Since 1936 U.S. population increased by 157.8 percent while corn yields increased by 573.1 percent.

The Davos crowd is now obsessed with convincing us that our survival depends on changing our diets from beef, chicken, and pork to worms, insects, and bugs. “Sustainability” is the new pretext for shutting down all of our Texas Roadhouse and Outback Steakhouses. Are we really running out of these tasty protein products? Corn is a basic foodstuff for growing these delicious meat dinners. Corn yields in the 1930s were around 26 bushels an acre. Today it’s closer to 175 bushels with the top yielding farm coming in at an astonishing 477 bushels. Corn abundance has increased by 573.1 percent in the last 85 years. One acre of land today produces as much corn as 6.73 acres in 1936. We get 5.73 acres to grow something else or build a park or return to nature. Yields are increasing around 1.75 bushels a year. Corn entrepreneurs have been improving corn yields around 2.27 percent a year. At this rate, corn yields per acre double every 31.3 years or so.

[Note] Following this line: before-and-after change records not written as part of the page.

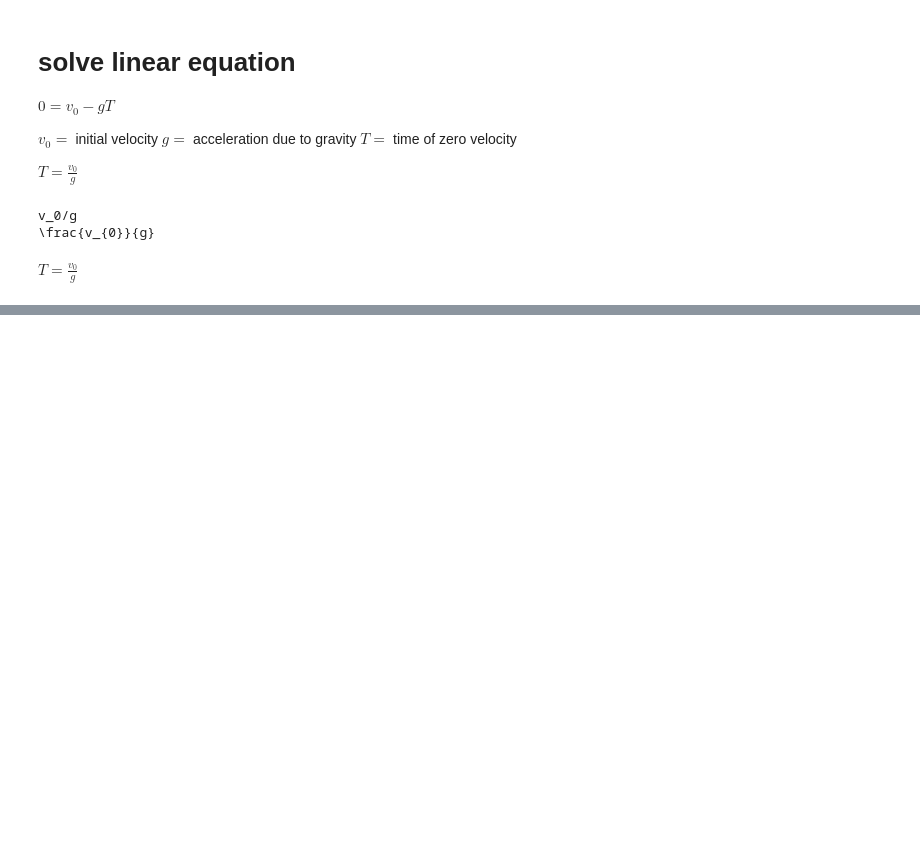
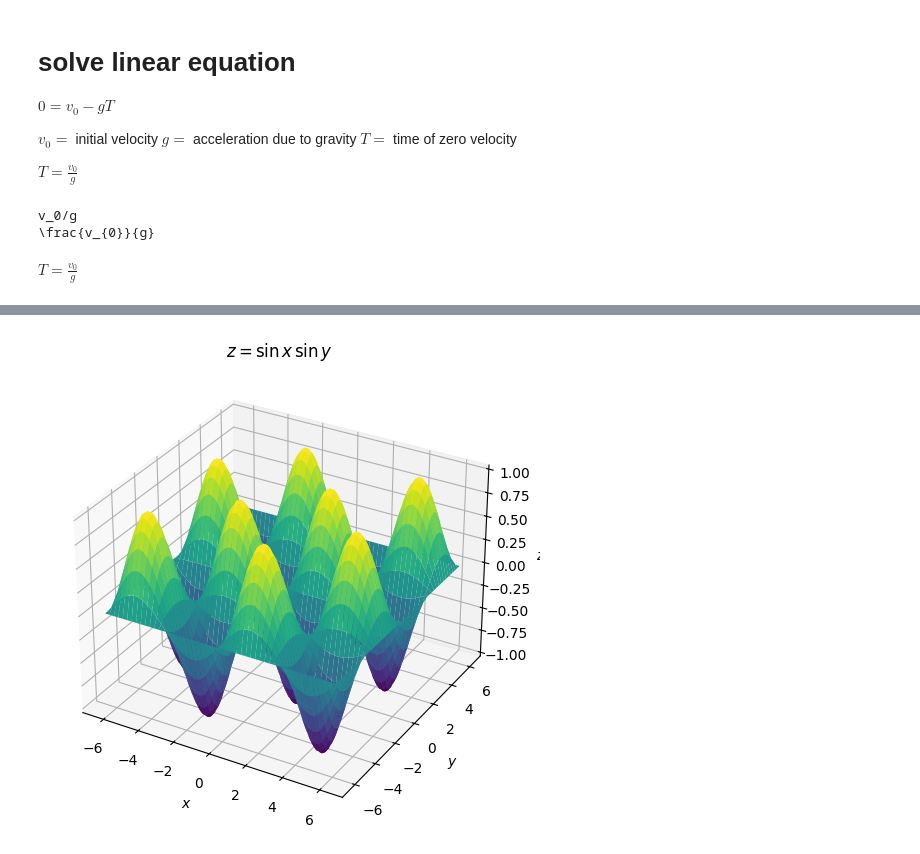
Before and after one commit to UW-ParksidePhysics/computational-tools, a Jupyter notebook: EquationSolvers.ipynb, the cells around one changed output, grey strips where cells are left out. Cells and saved outputs as stored; diff of their text form; code cells hidden in the pictures; blank space fills up the shorter version.

```diff
--- a/EquationSolvers.ipynb
+++ b/EquationSolvers.ipynb
@@ -31,0 +81,31 @@ $T = \frac{v_{0}}{g}$
+# %%
+import numpy as np
+import matplotlib.pyplot as plt
+from mpl_toolkits.mplot3d import Axes3D  # Import is needed for 3D plotting
+
+# Generate data
+x = np.linspace(-2*np.pi, 2*np.pi, 1000)  # x-coordinates
+y = np.linspace(-2*np.pi, 2*np.pi, 1000)  # y-coordinates
+x, y = np.meshgrid(x, y)     # Create a grid for x and y
+z = np.sin(x)*np.sin(y)              # Calculate z values based on the function
+
+# Create a figure for 3D plotting
+fig = plt.figure(figsize=(8, 6))
+ax = fig.add_subplot(111, projection='3d')
+
+# Create the surface plot
+surface = ax.plot_surface(x, y, z, cmap='viridis', edgecolor='none')
+
+# Add color bar for scale
+#fig.colorbar(surface, ax=ax, shrink=0.5, aspect=10)
+
+# Set plot titles and labels
+ax.set_title(r"$z = \sin x \, \sin y $")
+ax.set_xlabel( r"$x$")
+ax.set_ylabel( r"$y$")
+ax.set_zlabel( r"$z$")
+
+# Show the plot
+plt.show()
+# %% [output]
+[figure, added]
```
Also changed, not shown: parts of 2 cells of this notebook, 2 other files.
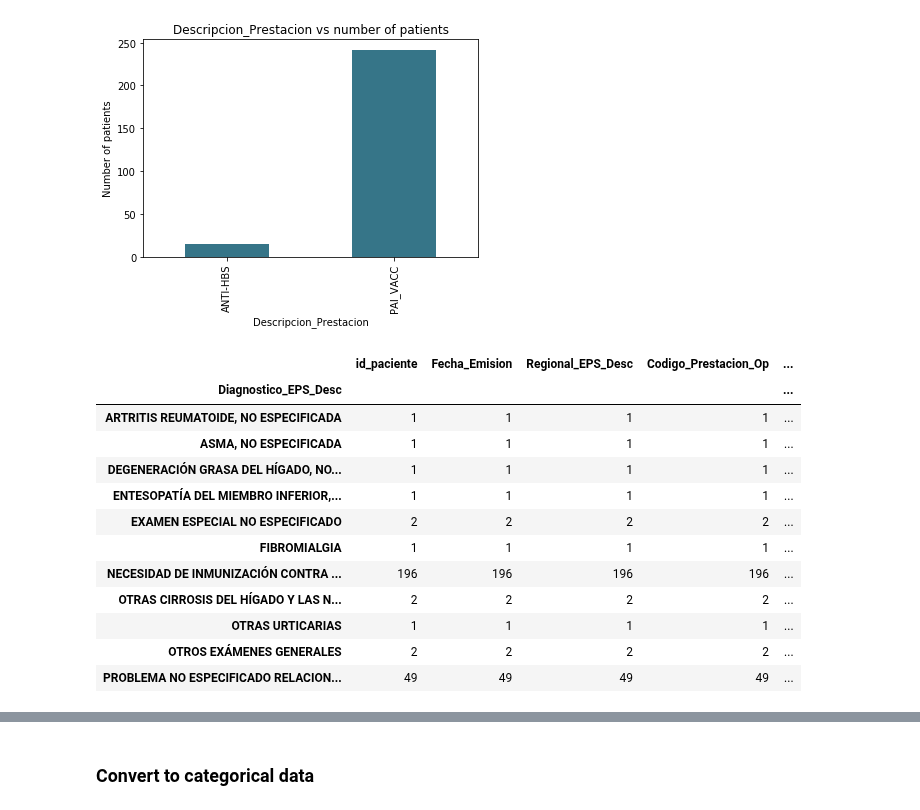
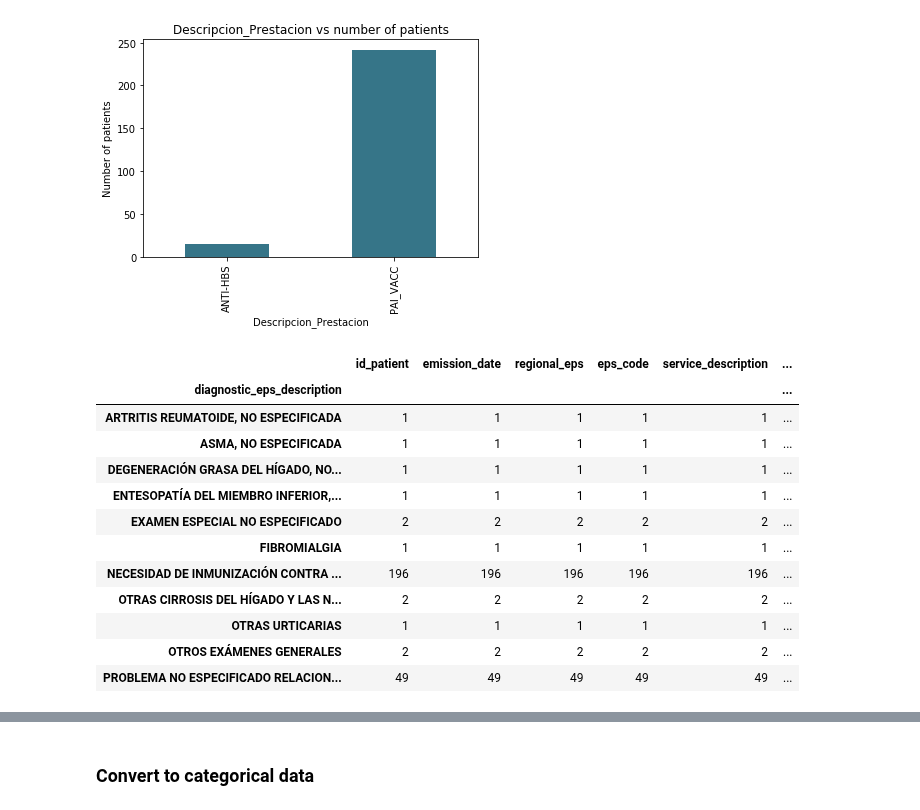
Before and after one commit to DS4A-T22/exploratory_data_analysis, a Jupyter notebook: EDA-Vaccination.ipynb, the cells around one changed output, grey strips where cells are left out. Drawn from its saved outputs; the diff is of its cells as text; code cells hidden in the pictures.

```diff
--- a/EDA-Vaccination.ipynb
+++ b/EDA-Vaccination.ipynb
@@ -60,14 +59,14 @@ vaccination.describe()
 # %%
 df_cp = vaccination.copy()
 df_cp.rename(columns={
-    'Numero_de_documento':'id_paciente',
-    'Fecha_Emision':'Fecha_Emision',
-    'Regional_EPS_Desc':'Regional_EPS_Desc',
-    'Codigo_Prestacion_Op':'Codigo_Prestacion_Op',
-    'Descripcion_Prestacion':'Descripcion_Prestacion',
-    'Codigo_Diagnostico_EPS_Op':'Codigo_Diagnostico_EPS_Op',
-    'Diagnostico_EPS_Desc':'Diagnostico_EPS_Desc',
-    'Cantidad_Autorizada':'Cantidad_Autorizada'
+    'Numero_de_documento':'id_patient',
+    'Fecha_Emision':'emission_date',
+    'Regional_EPS_Desc':'regional_eps',
+    'Codigo_Prestacion_Op':'eps_code',
+    'Descripcion_Prestacion':'service_description',
+    'Codigo_Diagnostico_EPS_Op':'diagnostic_eps_code',
+    'Diagnostico_EPS_Desc':'diagnostic_eps_description',
+    'Cantidad_Autorizada':'auth_quantity'
 },inplace = True)
-df_cp.groupby('Descripcion_Prestacion').count()
+df_cp.groupby('service_description',as_index = False ).count()
 # %% [output]
@@ -86,8 +84,8 @@ So we can count the amount of people that is currently under this enterprise by
 
 So sofar we have 264 records
 # %%
-df_cp['Descripcion_Prestacion'].replace("HEPATITIS B, ANTICUERPOS SUPERFICIE [ANTI-HBS]","ANTI-HBS",inplace=True)
-df_cp['Descripcion_Prestacion'].replace("VACUNA PAI INFLUENZA NIÑOS/AS MAYORES DE 9 AÑOS","PAI_VACC",inplace=True)
-print("Records data before filtering out unuseful data: {0}".format(df_cp.shape))
-print("Patient data before filtering out unuseful data: {0}".format(df_cp.groupby('id_paciente').count().shape))
+df_cp['service_description'].replace("HEPATITIS B, ANTICUERPOS SUPERFICIE [ANTI-HBS]","ANTI-HBS",inplace=True)
+df_cp['service_description'].replace("VACUNA PAI INFLUENZA NIÑOS/AS MAYORES DE 9 AÑOS","PAI_VACC",inplace=True)
+print("Records number: {0}".format(df_cp.shape[0]))
+print("Patient number: {0}".format(df_cp.groupby('id_patient').count().shape[0]))
 # %% [output]
@@ -96,10 +94,10 @@ Patient data before filtering out unuseful data: (161, 7)
 # %%
-ANTI_HBS = df_cp[df_cp['Descripcion_Prestacion'].str.contains('ANTI-HBS')]
-PAI_VACC = df_cp[df_cp['Descripcion_Prestacion'].str.contains('PAI_VACC')]
+ANTI_HBS = df_cp[df_cp['service_description'].str.contains('ANTI-HBS')]
+PAI_VACC = df_cp[df_cp['service_description'].str.contains('PAI_VACC')]
 frames =  [ PAI_VACC, ANTI_HBS]
 result =  pd.concat(frames)
 print("Records shape after filtering out data {0}".format(result.shape))
-print("Patients shape after filtering out data {0}".format(result.groupby("id_paciente").count().shape))
+print("Patients shape after filtering out data {0}".format(result.groupby("id_patient").count().shape))
 # %% [output]
 Records shape after filtering out data (257, 8)
 Patients shape after filtering out data (159, 7)
@@ -108,8 +106,8 @@ From this we have simplified 7 raws, which were not useful for our analysis sinc
 # %% [markdown]
 Convert to categorical data
 # %%
-result['Descripcion_Prestacion'] = result['Descripcion_Prestacion'].astype("category")
-result['Descripcion_Prestacion'].unique()
+result['service_description'] = result['service_description'].astype("category")
+result['service_description'].unique()
 # %% [output]
 [PAI_VACC, ANTI-HBS]
 Categories (2, object): [PAI_VACC, ANTI-HBS]
@@ -124,18 +122,18 @@ ax.set_ylabel('Number of patients')
 Text(0, 0.5, 'Number of patients')
 [figure]
 # %%
-result.groupby('Diagnostico_EPS_Desc').count()
+result.groupby('diagnostic_eps_description').count()
 # %% [output]
-|  | id_paciente | Fecha_Emision | Regional_EPS_Desc | Codigo_Prestacion_Op | ... |
-| Diagnostico_EPS_Desc |  |  |  |  | ... |
-| ARTRITIS REUMATOIDE, NO ESPECIFICADA | 1 | 1 | 1 | 1 | ... |
-| ASMA, NO ESPECIFICADA | 1 | 1 | 1 | 1 | ... |
-| DEGENERACIÓN GRASA DEL HÍGADO, NO... | 1 | 1 | 1 | 1 | ... |
-| ENTESOPATÍA DEL MIEMBRO INFERIOR,... | 1 | 1 | 1 | 1 | ... |
-| EXAMEN ESPECIAL NO ESPECIFICADO | 2 | 2 | 2 | 2 | ... |
-| FIBROMIALGIA | 1 | 1 | 1 | 1 | ... |
-| NECESIDAD DE INMUNIZACIÓN CONTRA ... | 196 | 196 | 196 | 196 | ... |
-| OTRAS CIRROSIS DEL HÍGADO Y LAS N... | 2 | 2 | 2 | 2 | ... |
-| OTRAS URTICARIAS | 1 | 1 | 1 | 1 | ... |
-| OTROS EXÁMENES GENERALES | 2 | 2 | 2 | 2 | ... |
-| PROBLEMA NO ESPECIFICADO RELACION... | 49 | 49 | 49 | 49 | ... |
+|  | id_patient | emission_date | regional_eps | eps_code | service_description | ... |
+| diagnostic_eps_description |  |  |  |  |  | ... |
+| ARTRITIS REUMATOIDE, NO ESPECIFICADA | 1 | 1 | 1 | 1 | 1 | ... |
+| ASMA, NO ESPECIFICADA | 1 | 1 | 1 | 1 | 1 | ... |
+| DEGENERACIÓN GRASA DEL HÍGADO, NO... | 1 | 1 | 1 | 1 | 1 | ... |
+| ENTESOPATÍA DEL MIEMBRO INFERIOR,... | 1 | 1 | 1 | 1 | 1 | ... |
+| EXAMEN ESPECIAL NO ESPECIFICADO | 2 | 2 | 2 | 2 | 2 | ... |
+| FIBROMIALGIA | 1 | 1 | 1 | 1 | 1 | ... |
+| NECESIDAD DE INMUNIZACIÓN CONTRA ... | 196 | 196 | 196 | 196 | 196 | ... |
+| OTRAS CIRROSIS DEL HÍGADO Y LAS N... | 2 | 2 | 2 | 2 | 2 | ... |
+| OTRAS URTICARIAS | 1 | 1 | 1 | 1 | 1 | ... |
+| OTROS EXÁMENES GENERALES | 2 | 2 | 2 | 2 | 2 | ... |
+| PROBLEMA NO ESPECIFICADO RELACION... | 49 | 49 | 49 | 49 | 49 | ... |
```
Also changed, not shown: parts of 19 cells of this notebook, 1 other file.
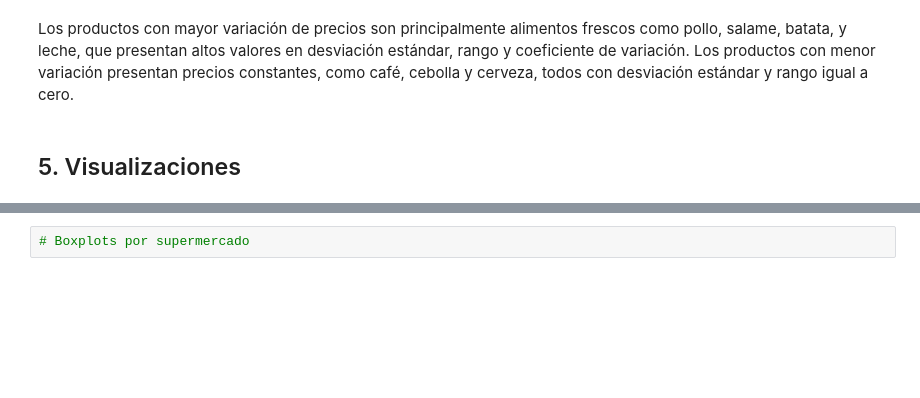
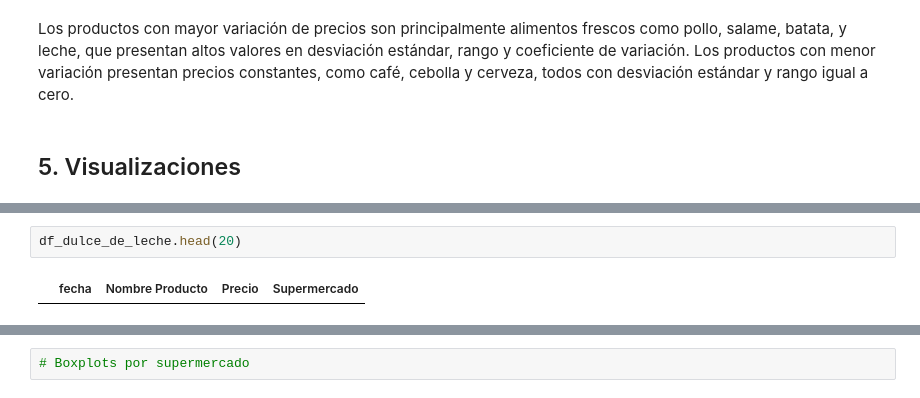
Before and after one commit to manuelpalomeque/Web-Scraper-canasta-basica, a Jupyter notebook: notebooks/01_EDA_WS.ipynb, the cells around one changed output, grey strips where cells are left out. Cells and saved outputs as stored; diff of their text form; blank space fills up the shorter version.

```diff
--- a/notebooks/01_EDA_WS.ipynb
+++ b/notebooks/01_EDA_WS.ipynb
@@ -375,0 +475,4 @@ plt.show()
+# %%
+df_dulce_de_leche.head(20)
+# %% [output]
+|  | fecha | Nombre Producto | Precio | Supermercado |
```
Also changed, not shown: parts of 14 cells of this notebook.
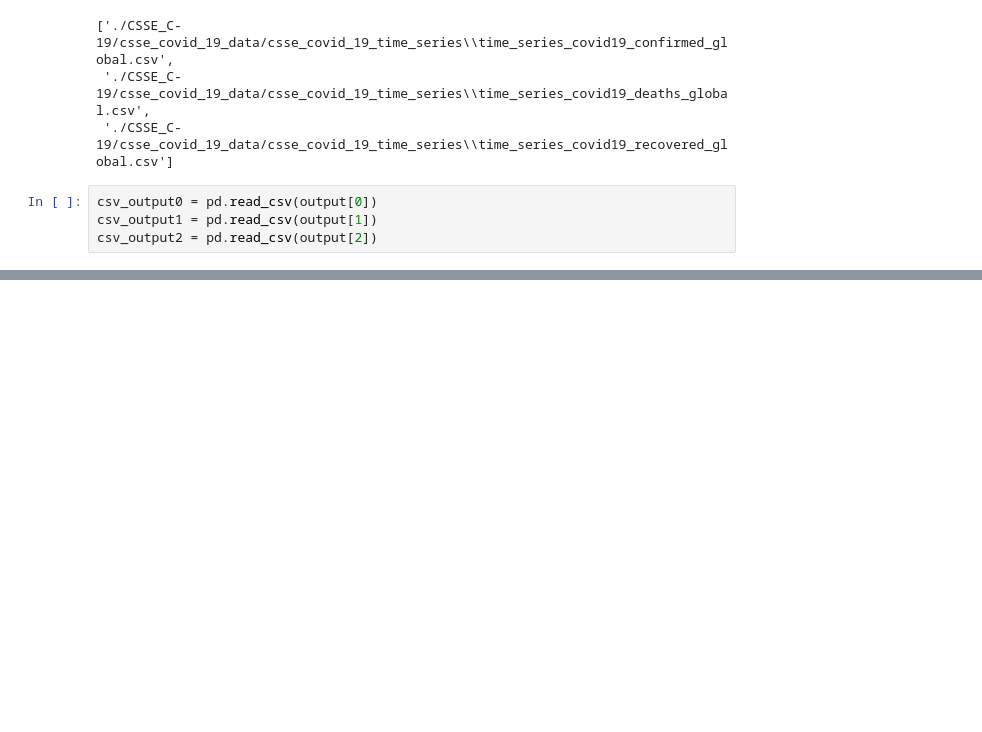
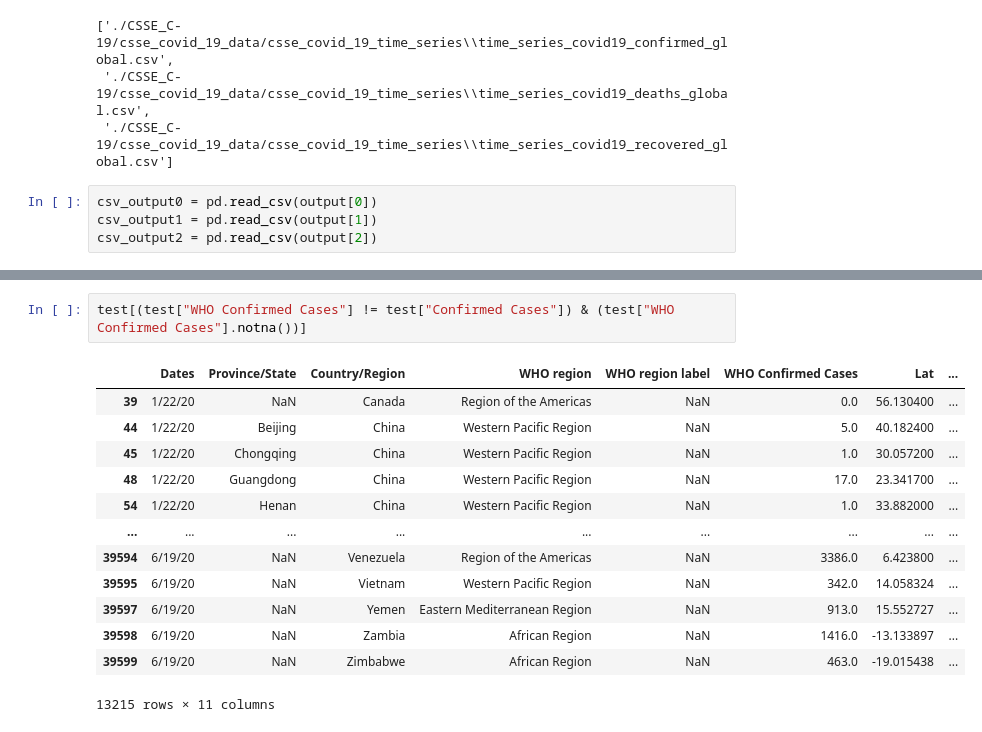
Before and after one commit to jisanos/C19A-COVID-19-Prediction-Algorithm, a Jupyter notebook: CSSE vs WHO.ipynb, the cells around one changed output, grey strips where cells are left out. Drawn from its saved outputs; the diff is of its cells as text; blank space fills up the shorter version.

```diff
--- a/CSSE vs WHO.ipynb
+++ b/CSSE vs WHO.ipynb
@@ -152,3 +203,19 @@ display(df_merge2)
+# %%
+test[(test["WHO Confirmed Cases"] != test["Confirmed Cases"]) & (test["WHO Confirmed Cases"].notna())]
+# %% [output]
+|  | Dates | Province/State | Country/Region | WHO region | WHO region label | WHO Confirmed Cases | Lat | ... |
+| 39 | 1/22/20 | NaN | Canada | Region of the Americas | NaN | 0.0 | 56.130400 | ... |
+| 44 | 1/22/20 | Beijing | China | Western Pacific Region | NaN | 5.0 | 40.182400 | ... |
+| 45 | 1/22/20 | Chongqing | China | Western Pacific Region | NaN | 1.0 | 30.057200 | ... |
+| 48 | 1/22/20 | Guangdong | China | Western Pacific Region | NaN | 17.0 | 23.341700 | ... |
+| 54 | 1/22/20 | Henan | China | Western Pacific Region | NaN | 1.0 | 33.882000 | ... |
+| ... | ... | ... | ... | ... | ... | ... | ... | ... |
+| 39594 | 6/19/20 | NaN | Venezuela | Region of the Americas | NaN | 3386.0 | 6.423800 | ... |
+| 39595 | 6/19/20 | NaN | Vietnam | Western Pacific Region | NaN | 342.0 | 14.058324 | ... |
+| 39597 | 6/19/20 | NaN | Yemen | Eastern Mediterranean Region | NaN | 913.0 | 15.552727 | ... |
+| 39598 | 6/19/20 | NaN | Zambia | African Region | NaN | 1416.0 | -13.133897 | ... |
+| 39599 | 6/19/20 | NaN | Zimbabwe | African Region | NaN | 463.0 | -19.015438 | ... |
+13215 rows × 11 columns
 # %%
 df_diff = pd.concat([df_merge2,WHO_CASES]).drop_duplicates(keep=False)
 
```
Also changed, not shown: parts of 6 cells of this notebook.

During this same 85 year period U.S. population increased 157.8 percent from 128 million to 330 million. Every one percent increase in population corresponded to a 3.63 percent increase in corn abundance. Another important factor is land used to grow corn. In 1936 it would have required 4.9 million acres to grow one bushel of corn for every American. Today, with 202 million more of us, it would only take around 1.9 million acres to grow a bushel per person. At the same time we have increased population by 157.8 percent, we have reduced the land required for corn production by 61 percent. We’re growing smarter much faster than we’re growing people.

MIT’s Andrew McAfee noted in his 2019 book More from Less that we will continue to see this innovation in crop production. To back up his claim, McAfee has put up $100,000 to bet that in 2029 U.S. crop tonnage will be greater than it was in 2019 and less total cropland, fertilizer, and water for irrigation will be used for agriculture in the country in 2029 than in 2019. If you think he’s wrong, and we will be forced by the World Economic Forum to dine on bug burgers, here is your chance to make easy money.

You may want to try a worm with your next meal, but there is no reason to think we are running out of corn or the land to grow the food for making appetizing steaks, wings, and chops.

Bonus question: Are bug burgers vegan certified? Yes or No.

Gale Pooley

Senior Fellow, Center on Wealth & Poverty
Gale L. Pooley is an associate professor of business management at Brigham Young University-Hawaii. He has taught economics and statistics at Alfaisal University in Riyadh, Saudi Arabia, Brigham Young University-Idaho, Boise State University, and the College of Idaho. Dr. Pooley serves on the board of HumanProgress.org.